Routine pelvic and lower extremity CT venography in patients undergoing pulmonary CT angiography

AJR Am J Roentgenol. 2008 Feb;190(2):322-6. doi: 10.2214/AJR.07.2568.


Objective: The purpose of our study was to assess the utility of performing routine pelvic and lower extremity CT venography (CTV) along with pulmonary CT angiography (CTA) in all patients evaluated for pulmonary embolism.

Materials and methods: Eight hundred twenty-nine consecutive patients (281 men and 548 women) underwent CTA-CTV for pulmonary embolism. Reports were evaluated as follows: positive or negative for pulmonary embolism with or without deep venous thrombosis (DVT) or with nondiagnostic CTV. Coexisting factors of malignancy, previous venous thromboembolism (VTE), recent surgery, and cardiovascular disease comprised the high-risk group of 446 patients. The remaining 383 patients formed the low-risk group. Statistical analysis included four binary predictors (previous VTE, malignancy, cardiovascular disease, and surgery) and three binary outcome variables (pulmonary embolism, DVT, and VTE). Chi-square test and univariate and multivariate regression analyses were performed.

Results: VTE, pulmonary embolism, and DVT occurred in 152 (18.3%), 124 (15.0%), and 61 (7.3%) of 829 patients, respectively. Between the high-risk and low-risk groups, prevalence of VTE was 114 (25.6%) of 446 and 38 (9.9%) of 383 patients, respectively (p < 0.001); prevalence of pulmonary embolism was 92 (20.6%) of 446 and 32 (8.3%) of 383 patients, respectively (p < 0.001). Isolated DVT was found in 28 (3.4%) of 829 patients. The incremental value of CTV for the entire cohort was 3.4%, 0.72% in the low-risk group (six of 829) and 2.6% (22 of 829) in the high-risk group. For outcome variable VTE, malignancy and previous VTE were statistically significant (p = 0.04 and p < 0.001, respectively); for pulmonary embolism, malignancy and previous VTE were statistically significant (p = 0.03 and p = 0.005, respectively); for DVT, only previous VTE was statistically significant (p < 0.001).

Conclusion: CTV should not be performed routinely in all patients evaluated for pulmonary embolism and may only be useful in patients with a high probability of pulmonary embolism, including those with a history of VTE and possible malignancy.

MeSH terms
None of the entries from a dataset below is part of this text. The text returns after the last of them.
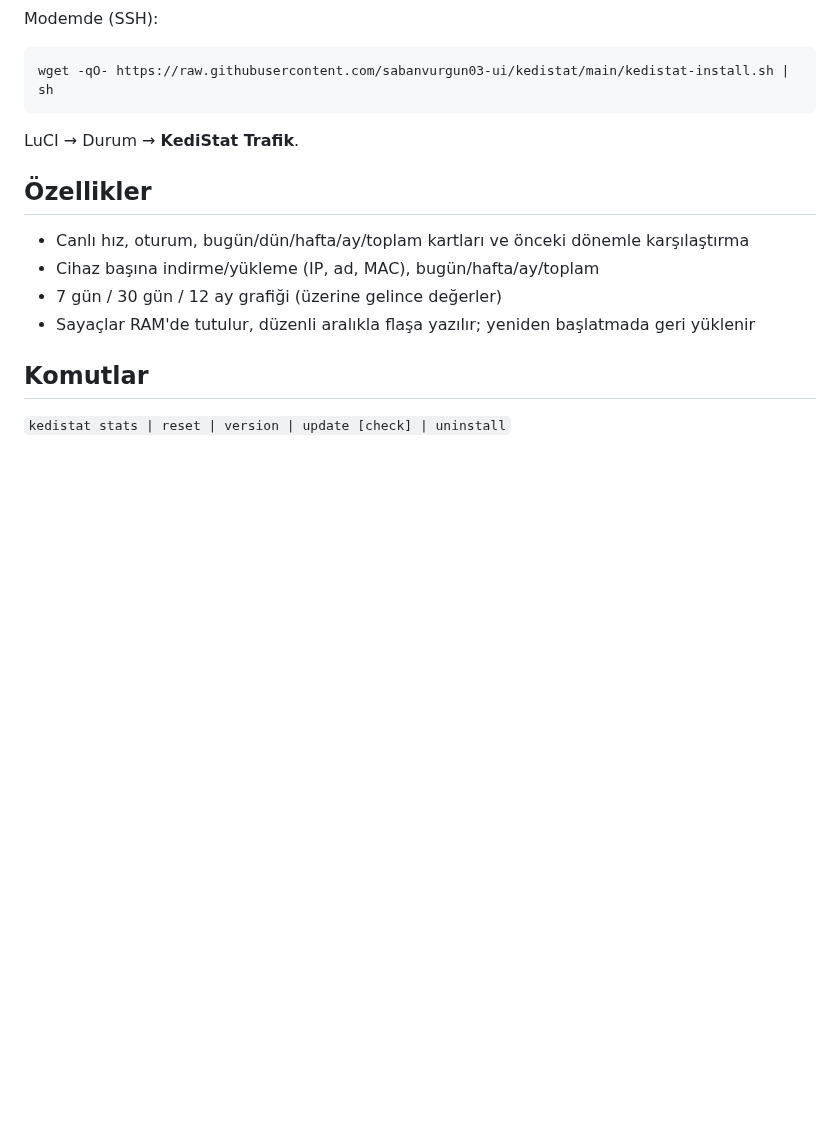
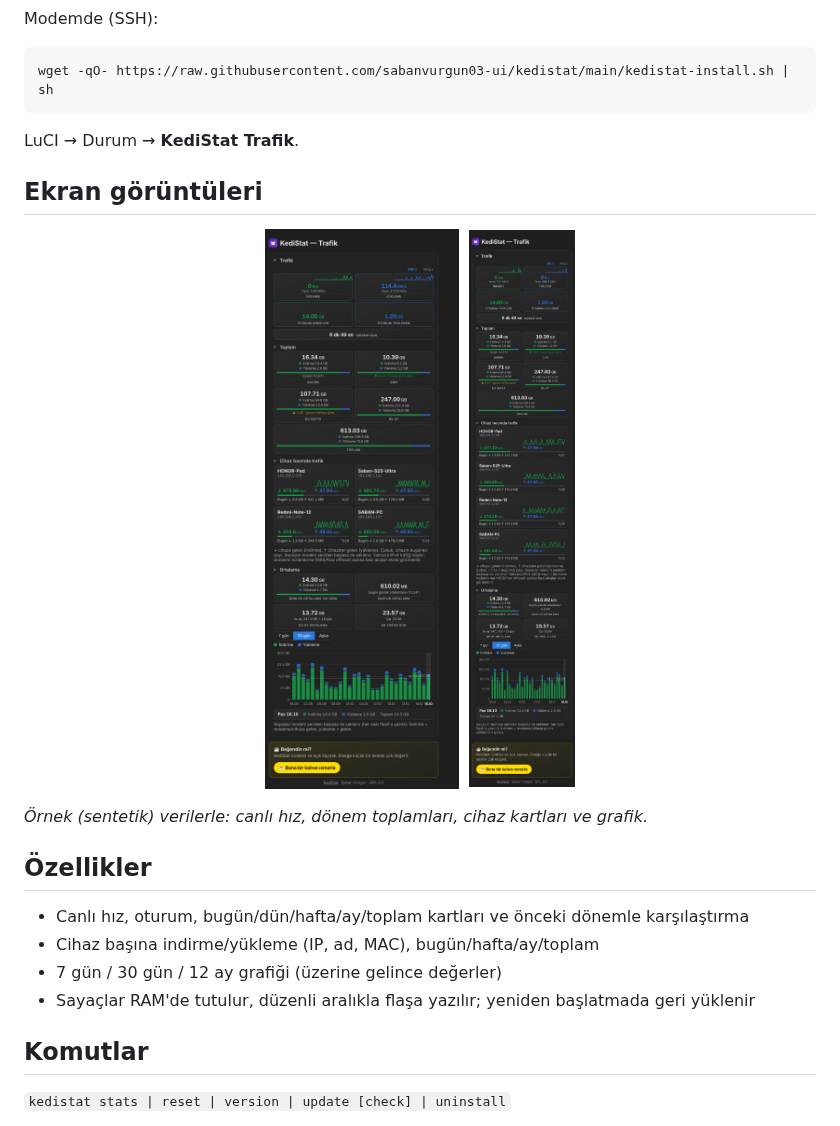
Before and after one commit to sabanvurgun03-ui/kedistat, a Markdown page: README.md, the part around one of its changes. Rendered like a GitHub page; pictures changed too: docs/onizleme-mobil.png (added), docs/onizleme.png (added); blank space fills up the shorter version.

```diff
--- a/README.md
+++ b/README.md
@@ -12,6 +16,12 @@ wget -qO- https://raw.githubusercontent.com/sabanvurgun03-ui/kedistat/main/kedis
 
 LuCI → Durum → **KediStat Trafik**.
 
+## Ekran görüntüleri
+
+<p align="center"><img src="docs/onizleme.png" alt="KediStat Trafik sayfası" width="420">&nbsp;&nbsp;<img src="docs/onizleme-mobil.png" alt="KediStat mobil görünüm" width="260"></p>
+
+*Örnek (sentetik) verilerle: canlı hız, dönem toplamları, cihaz kartları ve grafik.*
+
 ## Özellikler
 - Canlı hız, oturum, bugün/dün/hafta/ay/toplam kartları ve önceki dönemle karşılaştırma
 - Cihaz başına indirme/yükleme (IP, ad, MAC), bugün/hafta/ay/toplam
```
Also changed, not shown: other parts of README.md (+10 -0 lines), docs/banner.png (added), 5 other files.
  • Adult
  • Aged
  • Aged, 80 and over
  • Cohort Studies
  • Comorbidity
  • Female
  • Humans
  • Lower Extremity / diagnostic imaging*
  • Male
  • Massachusetts / epidemiology
  • Middle Aged
  • Pelvis / diagnostic imaging*
  • Phlebography / statistics & numerical data*
  • Prevalence
  • Pulmonary Embolism / diagnostic imaging*
  • Pulmonary Embolism / epidemiology
  • Reproducibility of Results
  • Risk Assessment / methods*
  • Risk Factors
  • Sensitivity and Specificity
  • Tomography, X-Ray Computed / statistics & numerical data*
  • Venous Thrombosis / diagnostic imaging*
  • Venous Thrombosis / epidemiology